**WHAT TO WORK ON:** The records are to be repeated in full. Every line must match.
**** TASK INPUTS
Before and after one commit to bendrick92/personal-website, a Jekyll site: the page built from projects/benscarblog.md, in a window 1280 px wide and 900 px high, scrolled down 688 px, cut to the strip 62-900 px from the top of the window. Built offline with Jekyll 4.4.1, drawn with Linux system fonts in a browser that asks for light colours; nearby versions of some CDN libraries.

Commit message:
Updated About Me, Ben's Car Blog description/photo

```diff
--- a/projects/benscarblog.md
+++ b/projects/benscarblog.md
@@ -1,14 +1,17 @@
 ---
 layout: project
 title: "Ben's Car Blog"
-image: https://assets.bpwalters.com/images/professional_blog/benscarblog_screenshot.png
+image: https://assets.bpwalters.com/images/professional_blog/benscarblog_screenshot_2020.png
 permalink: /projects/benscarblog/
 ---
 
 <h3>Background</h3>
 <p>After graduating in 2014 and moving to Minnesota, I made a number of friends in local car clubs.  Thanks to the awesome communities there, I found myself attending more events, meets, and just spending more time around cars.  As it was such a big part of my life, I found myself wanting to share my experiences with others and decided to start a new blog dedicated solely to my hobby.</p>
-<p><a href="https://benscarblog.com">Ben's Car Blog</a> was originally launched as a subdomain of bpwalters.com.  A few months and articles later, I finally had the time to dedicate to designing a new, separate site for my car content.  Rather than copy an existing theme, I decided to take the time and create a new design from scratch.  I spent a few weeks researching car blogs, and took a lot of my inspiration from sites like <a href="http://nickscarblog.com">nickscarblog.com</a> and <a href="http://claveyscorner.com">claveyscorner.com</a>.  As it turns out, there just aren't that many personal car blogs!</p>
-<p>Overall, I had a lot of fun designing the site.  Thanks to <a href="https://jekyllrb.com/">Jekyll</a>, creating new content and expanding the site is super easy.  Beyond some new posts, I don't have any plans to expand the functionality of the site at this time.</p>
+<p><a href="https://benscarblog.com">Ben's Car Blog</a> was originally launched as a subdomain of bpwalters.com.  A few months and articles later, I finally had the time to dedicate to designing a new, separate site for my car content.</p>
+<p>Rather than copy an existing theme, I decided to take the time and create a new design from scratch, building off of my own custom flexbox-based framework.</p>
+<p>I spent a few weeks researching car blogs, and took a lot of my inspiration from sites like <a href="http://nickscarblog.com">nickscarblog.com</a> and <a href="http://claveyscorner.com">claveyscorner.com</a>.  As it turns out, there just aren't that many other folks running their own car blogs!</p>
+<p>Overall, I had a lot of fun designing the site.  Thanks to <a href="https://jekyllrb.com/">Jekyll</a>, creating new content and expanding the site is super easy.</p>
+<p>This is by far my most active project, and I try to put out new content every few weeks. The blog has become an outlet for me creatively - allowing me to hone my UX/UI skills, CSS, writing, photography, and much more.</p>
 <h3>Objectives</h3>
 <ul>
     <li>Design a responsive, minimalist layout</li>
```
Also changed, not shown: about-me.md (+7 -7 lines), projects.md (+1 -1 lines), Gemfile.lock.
********
**EXERCISE RESULT:**
Before and after one commit to bendrick92/personal-website, a Jekyll site: the page built from projects/benscarblog.md, in a window 1280 px wide and 900 px high, scrolled down 688 px, cut to the strip 62-900 px from the top of the window. Built offline with Jekyll 4.4.1, drawn with Linux system fonts in a browser that asks for light colours; nearby versions of some CDN libraries.

Commit message:
Updated About Me, Ben's Car Blog description/photo

```diff
--- a/projects/benscarblog.md
+++ b/projects/benscarblog.md
@@ -1,14 +1,17 @@
 ---
 layout: project
 title: "Ben's Car Blog"
-image: https://assets.bpwalters.com/images/professional_blog/benscarblog_screenshot.png
+image: https://assets.bpwalters.com/images/professional_blog/benscarblog_screenshot_2020.png
 permalink: /projects/benscarblog/
 ---
 
 <h3>Background</h3>
 <p>After graduating in 2014 and moving to Minnesota, I made a number of friends in local car clubs.  Thanks to the awesome communities there, I found myself attending more events, meets, and just spending more time around cars.  As it was such a big part of my life, I found myself wanting to share my experiences with others and decided to start a new blog dedicated solely to my hobby.</p>
-<p><a href="https://benscarblog.com">Ben's Car Blog</a> was originally launched as a subdomain of bpwalters.com.  A few months and articles later, I finally had the time to dedicate to designing a new, separate site for my car content.  Rather than copy an existing theme, I decided to take the time and create a new design from scratch.  I spent a few weeks researching car blogs, and took a lot of my inspiration from sites like <a href="http://nickscarblog.com">nickscarblog.com</a> and <a href="http://claveyscorner.com">claveyscorner.com</a>.  As it turns out, there just aren't that many personal car blogs!</p>
-<p>Overall, I had a lot of fun designing the site.  Thanks to <a href="https://jekyllrb.com/">Jekyll</a>, creating new content and expanding the site is super easy.  Beyond some new posts, I don't have any plans to expand the functionality of the site at this time.</p>
+<p><a href="https://benscarblog.com">Ben's Car Blog</a> was originally launched as a subdomain of bpwalters.com.  A few months and articles later, I finally had the time to dedicate to designing a new, separate site for my car content.</p>
+<p>Rather than copy an existing theme, I decided to take the time and create a new design from scratch, building off of my own custom flexbox-based framework.</p>
+<p>I spent a few weeks researching car blogs, and took a lot of my inspiration from sites like <a href="http://nickscarblog.com">nickscarblog.com</a> and <a href="http://claveyscorner.com">claveyscorner.com</a>.  As it turns out, there just aren't that many other folks running their own car blogs!</p>
+<p>Overall, I had a lot of fun designing the site.  Thanks to <a href="https://jekyllrb.com/">Jekyll</a>, creating new content and expanding the site is super easy.</p>
+<p>This is by far my most active project, and I try to put out new content every few weeks. The blog has become an outlet for me creatively - allowing me to hone my UX/UI skills, CSS, writing, photography, and much more.</p>
 <h3>Objectives</h3>
 <ul>
     <li>Design a responsive, minimalist layout</li>
```
Also changed, not shown: about-me.md (+7 -7 lines), projects.md (+1 -1 lines), Gemfile.lock.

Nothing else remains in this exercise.